(Brief) Sort through the entries below and pull out lines containing the word "false".

(Input)
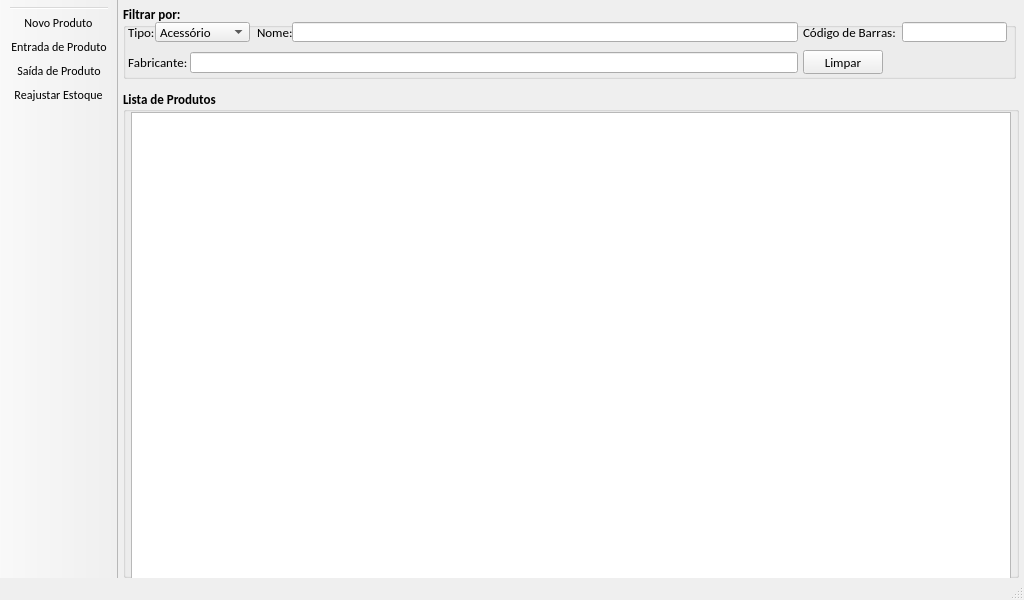
This is loja/tela_estoque.ui in jmessias1725/sexloja as Qt 5 draws it before an edit. The edited form follows.
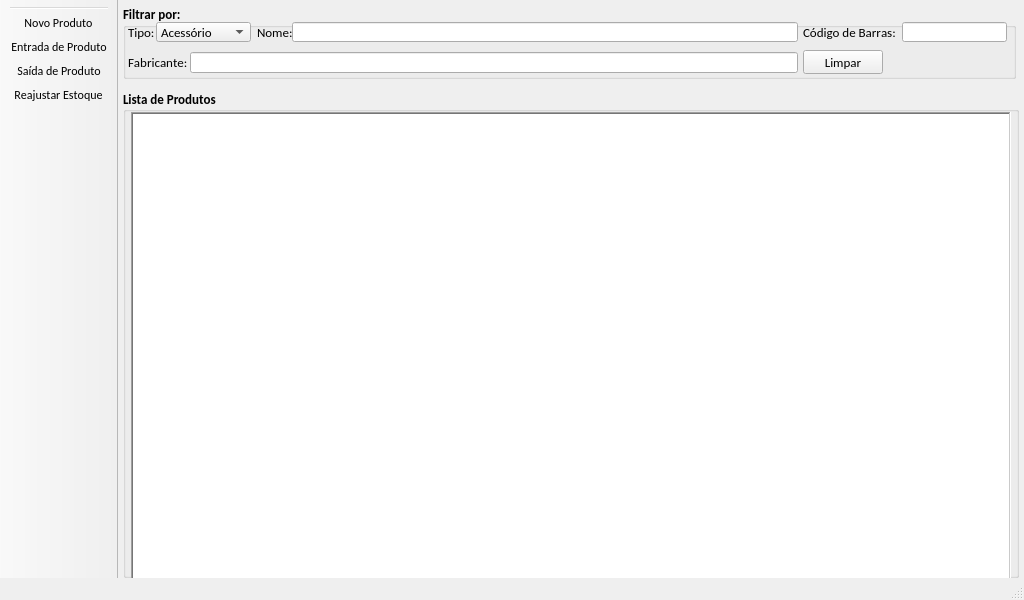
This is the edited form. Icons and pictures are not drawn.

```diff
--- a/loja/tela_estoque.ui
+++ b/loja/tela_estoque.ui
@@ -85,6 +85,7 @@
        </property>
        <property name="font">
         <font>
+         <family>Calibri</family>
          <weight>50</weight>
          <bold>false</bold>
          <kerning>false</kerning>
@@ -269,7 +270,7 @@
       <widget class="QComboBox" name="cb_tipo">
        <property name="geometry">
         <rect>
-         <x>32</x>
+         <x>33</x>
          <y>17</y>
          <width>95</width>
          <height>20</height>
@@ -460,7 +461,7 @@
         <number>5</number>
        </property>
        <item>
-        <widget class="QTableView" name="tv_clientes">
+        <widget class="QTableWidget" name="tw_produtos">
          <property name="minimumSize">
           <size>
            <width>869</width>
@@ -474,23 +475,53 @@
            <kerning>false</kerning>
           </font>
          </property>
+         <property name="frameShape">
+          <enum>QFrame::WinPanel</enum>
+         </property>
          <property name="horizontalScrollBarPolicy">
           <enum>Qt::ScrollBarAsNeeded</enum>
          </property>
          <property name="alternatingRowColors">
           <bool>true</bool>
          </property>
+         <property name="selectionBehavior">
+          <enum>QAbstractItemView::SelectRows</enum>
+         </property>
+         <property name="showGrid">
+          <bool>true</bool>
+         </property>
+         <property name="gridStyle">
+          <enum>Qt::SolidLine</enum>
+         </property>
          <property name="sortingEnabled">
           <bool>false</bool>
          </property>
+         <property name="wordWrap">
+          <bool>true</bool>
+         </property>
+         <property name="cornerButtonEnabled">
+          <bool>true</bool>
+         </property>
+         <property name="rowCount">
+          <number>0</number>
+         </property>
+         <property name="columnCount">
+          <number>0</number>
+         </property>
          <attribute name="horizontalHeaderVisible">
+          <bool>true</bool>
+         </attribute>
+         <attribute name="horizontalHeaderCascadingSectionResizes">
           <bool>false</bool>
          </attribute>
          <attribute name="horizontalHeaderDefaultSectionSize">
           <number>450</number>
          </attribute>
          <attribute name="horizontalHeaderMinimumSectionSize">
-          <number>15</number>
+          <number>100</number>
+         </attribute>
+         <attribute name="horizontalHeaderShowSortIndicator" stdset="0">
+          <bool>false</bool>
          </attribute>
          <attribute name="horizontalHeaderStretchLastSection">
           <bool>true</bool>
@@ -502,14 +533,11 @@
           <bool>false</bool>
          </attribute>
          <attribute name="verticalHeaderDefaultSectionSize">
-          <number>30</number>
+          <number>20</number>
          </attribute>
          <attribute name="verticalHeaderMinimumSectionSize">
           <number>20</number>
          </attribute>
-         <attribute name="verticalHeaderStretchLastSection">
-          <bool>false</bool>
-         </attribute>
         </widget>
        </item>
       </layout>
```
Left out of the diff: 11 changed lines with no effect on the pictures.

(Output for this task)
          <bold>false</bold>
          <kerning>false</kerning>
            <kerning>false</kerning>
           <bool>false</bool>
           <bool>false</bool>
+          <bool>false</bool>
           <bool>false</bool>
-          <bool>false</bool>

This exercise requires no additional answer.